“I want to underscore the fact that all of these cases relate to detainees released during the previous Administration and under the prior detainee review process. The report indicates no confirmed or suspected recidivists among detainees transferred during this Administration.”
Of course, to find this now not to be the case comes as little surprise to critics who have claimed the Obama administration has been long relaxing the review process in order to drain the facility of detainees as quickly as possible.
Intelligence analysts have been on record accusing the Obama administration of purposely minimizing the dangers associated with transferring detainees by rewriting the threat assessments given to them by military and intelligence officials
For its own part, the DNI defended the current review process in its report, stating “every decision to transfer a detainee to a foreign country under this review was made after a full assessment of intelligence and threat information.”
However, the DNI also acknowledges that even the most stringent review won’t prevent a return to jihad by some detainees, reporting that “based on trends identified during the past six years, the Intelligence Community further assesses that if additional detainees are transferred from GITMO, some of them will reengage in terrorist or insurgent activities."
That seems like a gamble the US government has been willing to take as it has been furiously trying to find new overseas homes for its detainee population for some time. This fact was unfortunately detailed through the damaging disclosure of documents publicized by Wikileaks that cited a long standing effort begun under the Bush administration and continued by Obama to pressure foreign governments into taking detainees from Guantanamo.

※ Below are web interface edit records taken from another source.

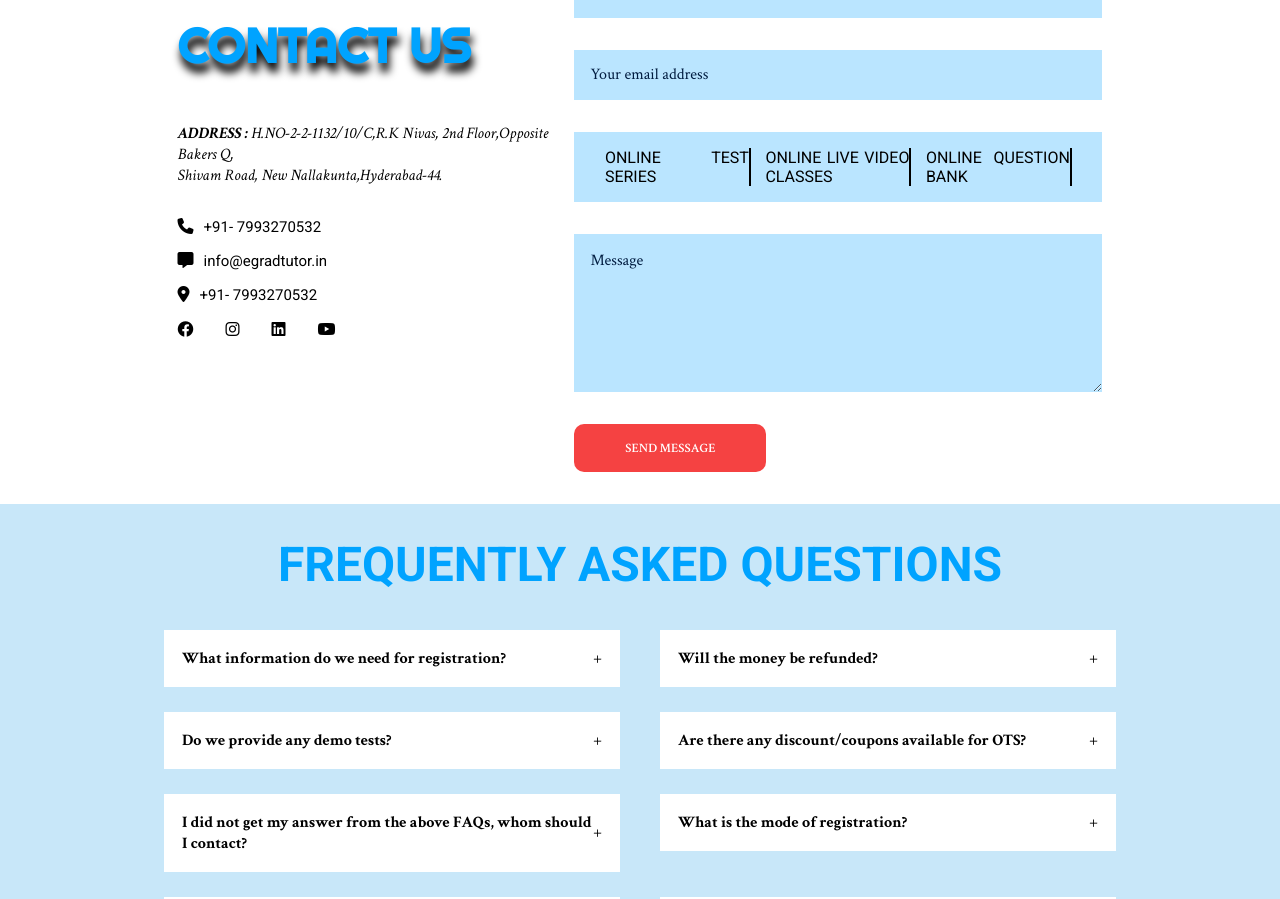
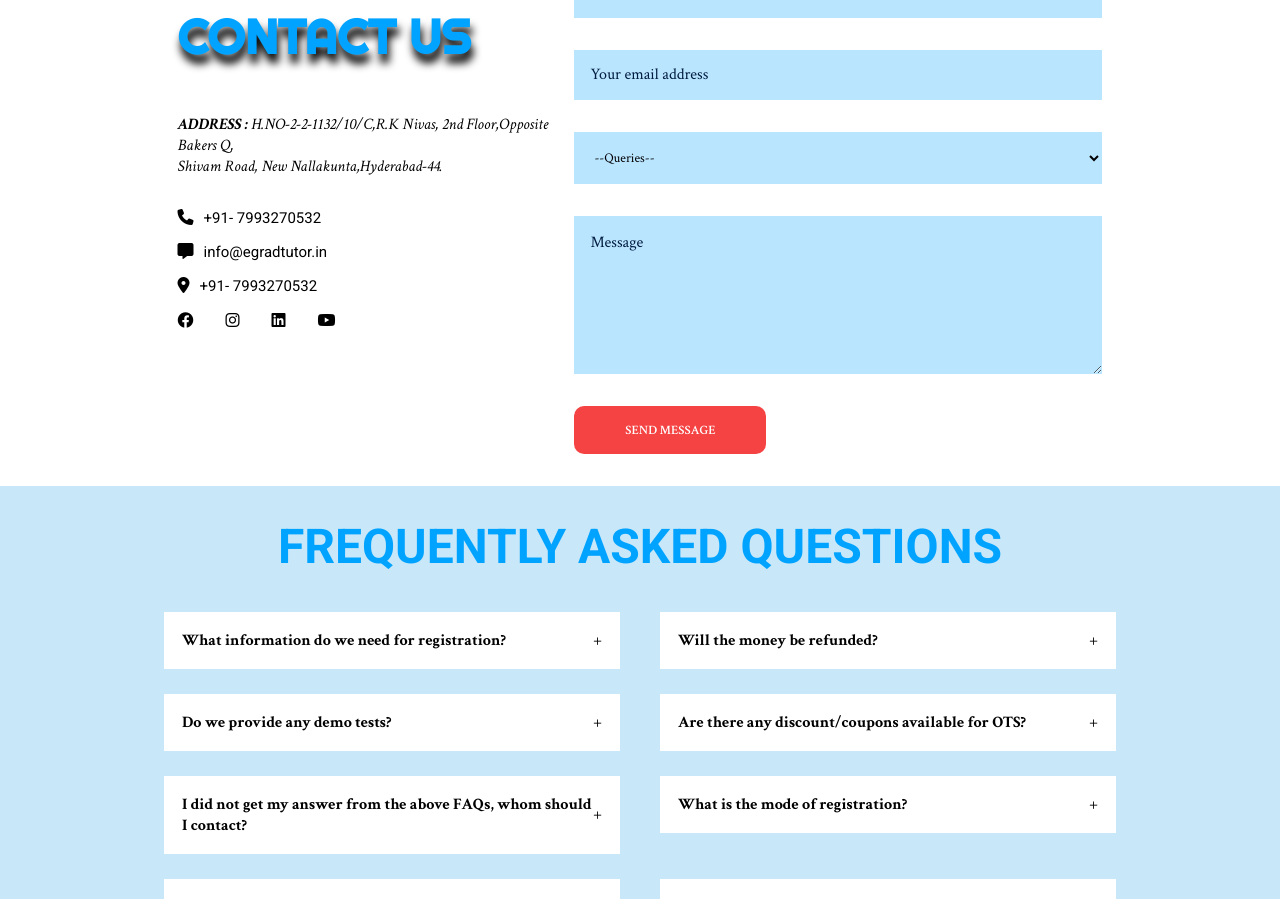
Before and after one commit to Jyothirmai08/React_Website, a React (Create React App) app in the folder landingpage/: page /PgHome in a window 1280 px wide. Shown: the part 3205-4104 px from the top of the page. Built offline with nearby package versions, Linux system fonts and the light colour scheme.

Commit message:
contact us commit

```diff
--- a/landingpage/src/components/UG/Contactus.jsx
+++ b/landingpage/src/components/UG/Contactus.jsx
@@ -13,19 +13,19 @@ const Contactus = () => {
           </address>
           <div className='countactDit'>
 
-          <div style={{display: 'flex', gap: '10px'}}>
+            <div style={{ display: 'flex', gap: '10px' }}>
               <i class="fa-solid fa-phone"></i><p>+91- 7993270532</p>
             </div>
 
-          <div style={{display: 'flex', gap: '10px'}}>
+            <div style={{ display: 'flex', gap: '10px' }}>
               <i class="fa-solid fa-message"></i><p>info@egradtutor.in</p>
             </div>
 
-          <div style={{display: 'flex', gap: '10px'}}>
+            <div style={{ display: 'flex', gap: '10px' }}>
               <i class="fa-solid fa-location-dot"></i><p>+91- 7993270532</p>
             </div>
 
-        <div className='linkIcons' style={{display: 'flex', }}>
+            <div className='linkIcons' style={{ display: 'flex', }}>
               <div className='bgIconLink'>
                 <i class="fa-brands fa-facebook"></i>
               </div>
@@ -48,44 +48,23 @@ const Contactus = () => {
         {/* This is input form to contact us. */}
         <div className='Contact-contant'>
           <form>
-          <input type='text' placeholder='First Name' required/>
+            <input type='text' placeholder='First Name' required />
 
-          <input type='text' placeholder='Last Name' required/>
+            <input type='text' placeholder='Last Name' required />
 
-          <input type='text' placeholder='Your email address' required/>
-          <div className='menu-bar'>
-         <ul>
-          <li>ONLINE TEST SERIES
-          <div class="sub-menu-1">
-                    <ul>
-                        <li>IIT-JEE (MAINS & ADVANCED)</li>
-                        <li>NEET</li>
-                        <li>BITSAT</li>
-                    </ul>
-                </div>
-          </li>
-          <li>ONLINE LIVE VIDEO CLASSES
-          <div class="sub-menu-1">
-                    <ul>
-                        <li>IIT-JEE (MAINS & ADVANCED)</li>
-                        <li>NEET</li>
-                        <li>BITSAT</li>
-                    </ul>
-                </div>
-          </li>
-          <li>ONLINE QUESTION BANK
-          <div class="sub-menu-1">
-                    <ul>
-                        <li>IIT-JEE (MAINS & ADVANCED)</li>
-                        <li>NEET</li>
-                        <li>BITSAT</li>
-                    </ul>
-                </div>
-          </li>
-         </ul>
-          </div>
+            <input type='text' placeholder='Your email address' required />
 
-          <textarea rows={7} className='textArea' required  placeholder='Message'/>
+            <select className='textArea' id="cars">
+              <option value="Queries">--Queries--</option>
+              <option value="General EnQuery">General EnQuery</option>
+              <option value="Exam EnQuery">Exam EnQuery</option>
+              <option value="Course EnQuery">Course EnQuery</option>
+              <option value="Payment related issue">Payment related issue</option>
+            </select>
+
+
+
+            <textarea rows={7} className='textArea' required placeholder='Message' />
 
             <div className='buttonClass'>
               <button className='butto'>SEND MESSAGE</button>
```
Lines whose indentation alone changed are shown as unchanged.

These efforts included offering millions of dollars in aid to the island nation of Kirabati if it would take in Chinese Muslim detainees; informing Belgium that acceptance of detainees would constitute “a low-cost way to gain prominence in Europe”; and efforts to get Canada to take Omar Khadr, who had already confessed to five counts of war crimes, including the murder of an American soldier in Afghanistan.
Despite these diligent attempts to secure foreign terrorist housing, many nations still remain reluctant to take in the detainees, which makes a lot of sense given that the United States has no desire to house them on its soil either.
In the end, however, it probably matters less where the remaining and/or future detainees at Guantanamo are taken to anyway, but rather more important what happens to them once they get there. For, if that trip happens to include a scheduled release, as the DNI report so starkly reveals, then sooner or later we all, unfortunately, will be seeing them again.